PEACE IN THE MIDDLE EAST
Nothing so underscores how essential the American peacekeeping role is than our current efforts in the Middle East. Since the October 1973 War, our Middle East policy has been based on the following three principles.
--First, a firm resolution to work for a just and lasting settlement of the Arab-Israeli conflict taking into account the legitimate interests of all states and peoples in the area, including the Palestinians.
--Second, a commitment to the improvement of our relations with all the states of the Middle East on a bilateral basis, maintaining our support for Israel's security while strengthening our relations with the Arab countries.
--Third, continued dedication to avoiding great power confrontation in the Middle East.
The October 1973 War was the fourth, and most devastating, round of hostilities between Arab and Israeli forces. Moreover, the impact of this last collision between opposing forces was not confined to the Middle East. The spectre of armed confrontation between the United States and the Soviet Union hung over the crisis. Disruption of the economies of Western Europe, Japan and other nations was an important by-product of the conflict. In addition, the likelihood existed that the period immediately after October 1973 would merely represent a pause between the fourth and fifth rounds of conflict.
The quest for peace in the area was of the highest priority. Our most immediate objective was to encourage the disengagement of the contending military forces. Disengagement was accomplished in 1974. This year, we dedicated ourselves to the goal of withdrawal in the Sinai--and an agreement was negotiated as a result of the efforts of Secretary of State Kissinger. We believe that the step-by-step approach to negotiations offers the best prospects for establishing an enduring peace in the region. We expect to proceed on an incremental basis to the next stage of negotiation within the near future.
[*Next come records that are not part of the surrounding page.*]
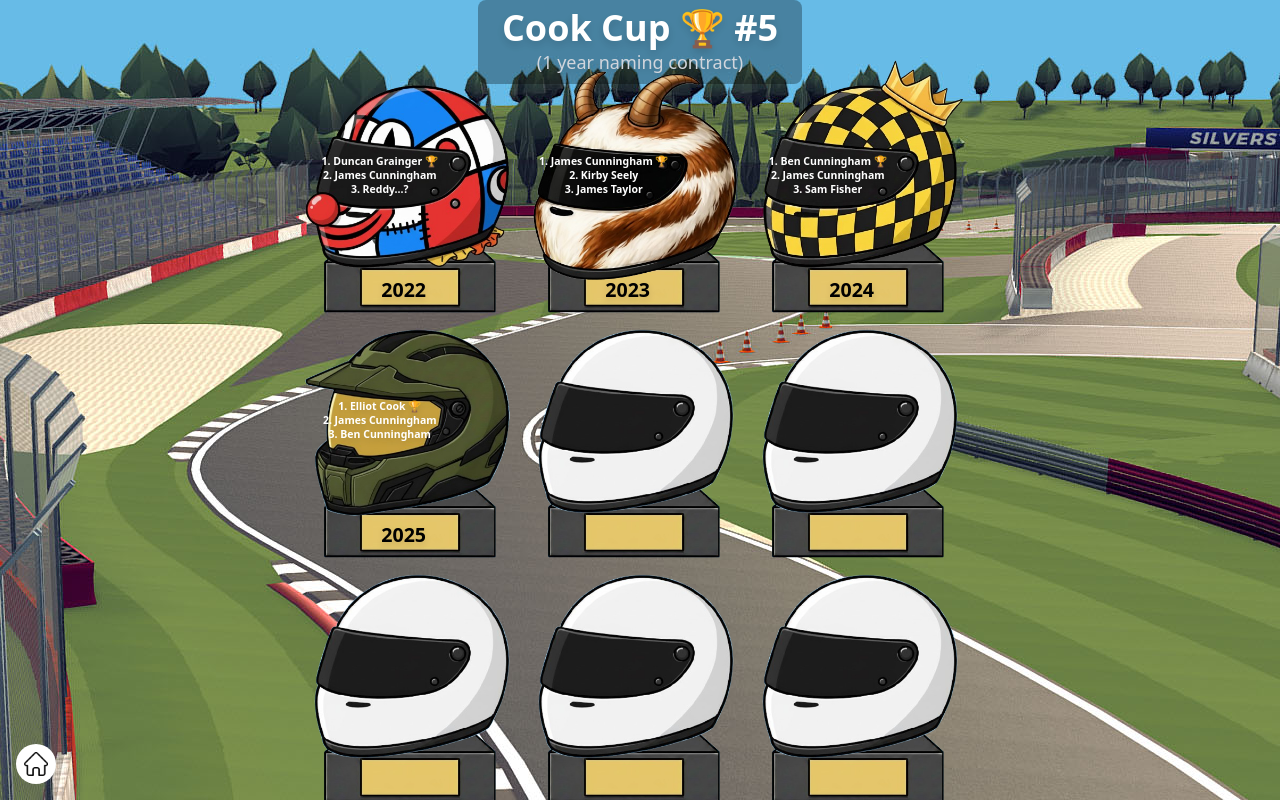
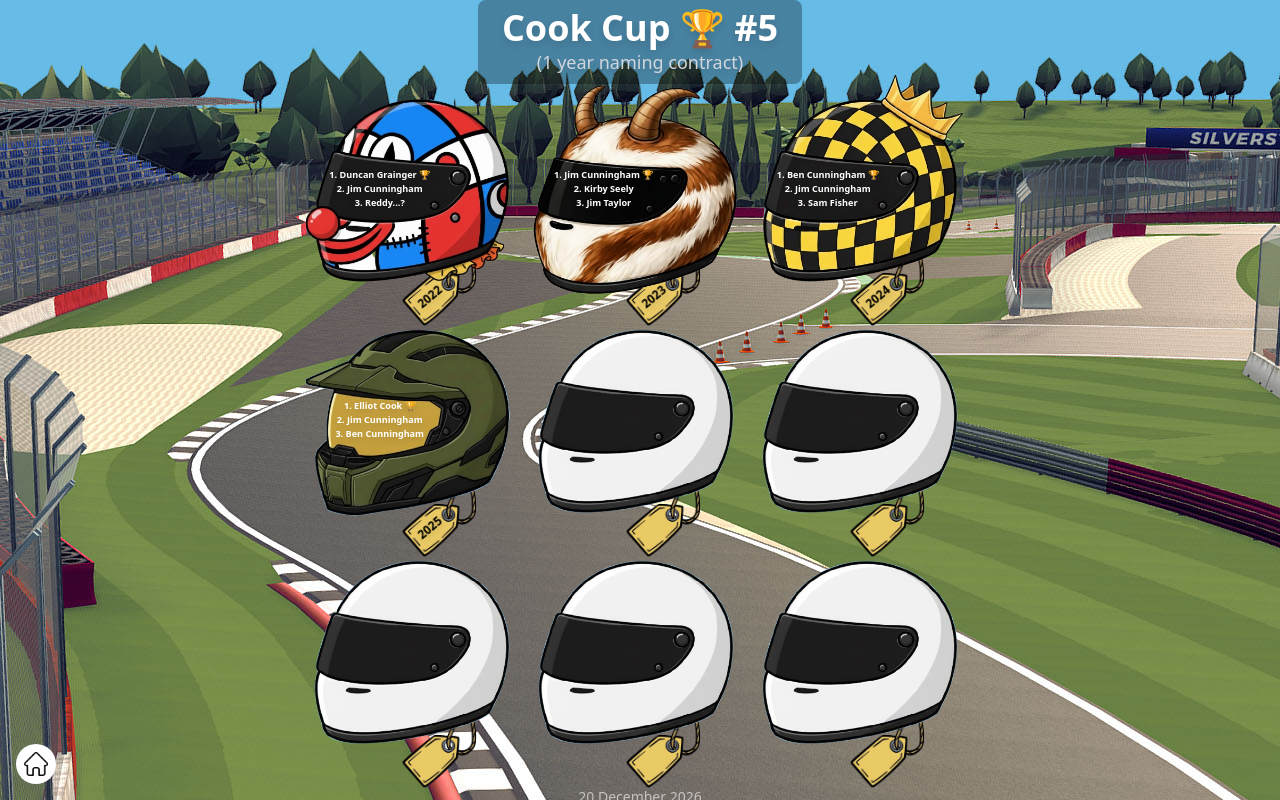
Before and after one commit to Bmcunningham4/hoc, a React (Vite) app in the folder app/: page /#/gk in a window 1280 px wide. Built offline with nearby package versions, Linux system fonts and the light colour scheme.

Commit message:
tag swap in

```diff
--- a/app/src/gk/components/Helmet.tsx
+++ b/app/src/gk/components/Helmet.tsx
@@ -3,13 +3,13 @@ import helmetJim from "../assets/helmet-jim.png";
 import helmetCook from "../assets/helmet-cook.png";
 import helmetDuncan from "../assets/helmet-duncan.png";
 import helmetPlain from "../assets/helmet-plain.png";
-import plarque from "../assets/plarque.png";
+import tag from "../assets/tag.png";
 
 interface BatProps {
   year: string;
   first?:
     | "Ben Cunningham"
-    | "James Cunningham"
+    | "Jim Cunningham"
     | "Elliot Cook"
     | "Duncan Grainger"
     | "blank";
@@ -22,7 +22,7 @@ export default function Bat({ year, first, second, third }: BatProps) {
     switch (first) {
       case "Ben Cunningham":
         return helmetBen;
-      case "James Cunningham":
+      case "Jim Cunningham":
         return helmetJim;
       case "Elliot Cook":
         return helmetCook;
@@ -46,21 +46,21 @@ return (
         aspectRatio: "3/4",
       }}
     >
-    {/* Plaque - behind everything */}
+      {/* Tag */}
       <img
-      src={plarque}
-      alt="dry-bones"
+        src={tag}
+        alt="Tag"
         className="absolute object-contain"
         style={{
-        top: "25%",
-        left: "1%",
-        width: "142%",
+          top: "58%",
+          left: "40%",
+          width: "42%",
           height: "auto",
           zIndex: 1,
         }}
       />
 
-    {/* Helmet - in front of plaque */}
+      {/* Helmet  */}
       <div className="relative w-full h-full" style={{ zIndex: 2 }}>
         <img
           src={selectedHelmetImg}
@@ -69,22 +69,21 @@ return (
         />
       </div>
 
-    {/* Text - in front of everything */}
+      {/* Year */}
       <div className="absolute inset-0" style={{ zIndex: 3 }}>
         <div
           className="absolute text-black font-bold drop-shadow-md leading-none"
           style={{
-          top: "79%",
-          left: "48%",
-          transform: "translateX(-50%)",
-          fontSize: "2.8cqw",
-
+            top: "78%",
+            left: "58%",
+            transform: "translateX(-50%) rotate(-40deg)",
+            fontSize: "1.7cqw",
           }}
         >
           {year}
         </div>
 
-      {/* First place - if not blank */}
+        {/* First place  */}
         {!isBlank && first && (
           <div
             className="absolute text-white font-bold drop-shadow-md leading-none"
@@ -92,7 +91,7 @@ return (
               top: "44%",
               left: "39%",
               transform: "translateX(-50%)",
-            fontSize: "1.5cqw",
+              fontSize: "1.3cqw",
             }}
           >
             1. {first} 🏆
@@ -107,7 +106,7 @@ return (
               top: "48%",
               left: "39%",
               transform: "translateX(-50%)",
-            fontSize: "1.5cqw",
+              fontSize: "1.3cqw",
             }}
           >
             2. {second}
@@ -122,7 +121,7 @@ return (
               top: "52%",
               left: "39%",
               transform: "translateX(-50%)",
-            fontSize: "1.5cqw",
+              fontSize: "1.3cqw",
             }}
           >
             3. {third}
--- a/app/src/gk/components/Track.tsx
+++ b/app/src/gk/components/Track.tsx
@@ -3,9 +3,9 @@ import blank from "../../shared/assets/blank.png";
 
 export default function Table() {
   const HORIZONTAL_GAP = 32;
-  const VERTICAL_GAP = 35;
+  const VERTICAL_GAP = 33;
   const LEFT_START = -2;
-  const TOP_START = -12;
+  const TOP_START = -10;
 
   return (
     <div className="relative w-full flex justify-center">
@@ -22,7 +22,7 @@ export default function Table() {
           <Bat
             year="2022"
             first="Duncan Grainger"
-            second="James Cunningham"
+            second="Jim Cunningham"
             third="Reddy...?"
           />
         </div>
@@ -37,9 +37,9 @@ export default function Table() {
         >
           <Bat
             year="2023"
-            first="James Cunningham"
+            first="Jim Cunningham"
             second="Kirby Seely"
-            third="James Taylor"
+            third="Jim Taylor"
           />
         </div>
 
@@ -54,7 +54,7 @@ export default function Table() {
           <Bat
             year="2024"
             first="Ben Cunningham"
-            second="James Cunningham"
+            second="Jim Cunningham"
             third="Sam Fisher"
           />
         </div>
@@ -70,7 +70,7 @@ export default function Table() {
           <Bat
             year="2025"
             first="Elliot Cook"
-            second="James Cunningham"
+            second="Jim Cunningham"
             third="Ben Cunningham"
           />
         </div>
```
Also changed, not shown: app/src/gk/assets/plarque.png (deleted), app/src/gk/assets/tag.png (added). Lines whose indentation alone changed are shown as unchanged.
I believe the hope for a lasting solution to the Arab-Israeli dispute is stronger today than at any time in the previous quarter century. A new era also is opening in our relations with Arabs and Israelis. This security assistance program will give substance to these new relationships and help preserve the momentum toward peace.
My proposals have three basic purposes:
--First, to provide Israel with the assistance needed to maintain security and to persevere in the negotiating process.
--Second, to give tangible expression to our new and fruitful relations with the Arab nations most directly involved and to encourage those which are seriously prepared to work for peace.
--Third, to encourage the peaceful development of the area, thereby reducing the incentives to violence and conflict.
The Security Assistance Program I am transmitting to Congress is heavily weighted with requirements to sustain the peace in the Middle East. Fully 70 percent of the program for fiscal year 1976 is to be concentrated in this region.
--For Israel, $740 million in security supporting assistance and $1,500 million in military credits. Israel's ability to defend herself and to relieve some of the burdens of her defense reduces the prospect of new conflict in the Middle East.
--For Egypt, $750 million in supporting assistance. Egypt has made the bold decision to move from confrontation to negotiation as a means of resolving the Arab-Israeli dispute. Its leaders also must cope with serious economic problems whose resolution the United States is in a position to assist.
--For Jordan, $100 million in military assistance grants, $78 million in security supporting assistance, and $75 million in military credit sales. This assistance will strengthen Jordan's ability to hold to the course of moderation it has consistently followed.
--For Syria, $90 million in security supporting assistance. This assistance will enable our development cooperation with Syria to go forward, furthering our efforts to re-establish more normal bilateral relations.
--In addition, I am recommending a Special Requirements Fund this fiscal year of $50 million. The fund is to be used to reinforce the peace process in the area and, in particular, to defray the costs of stationing American civilian technicians in the Sinai area.
All of this aid will contribute to the confidence that Middle Eastern nations must have in the United States if we are to maintain our momentum toward peace.
Sources: Public Papers of the President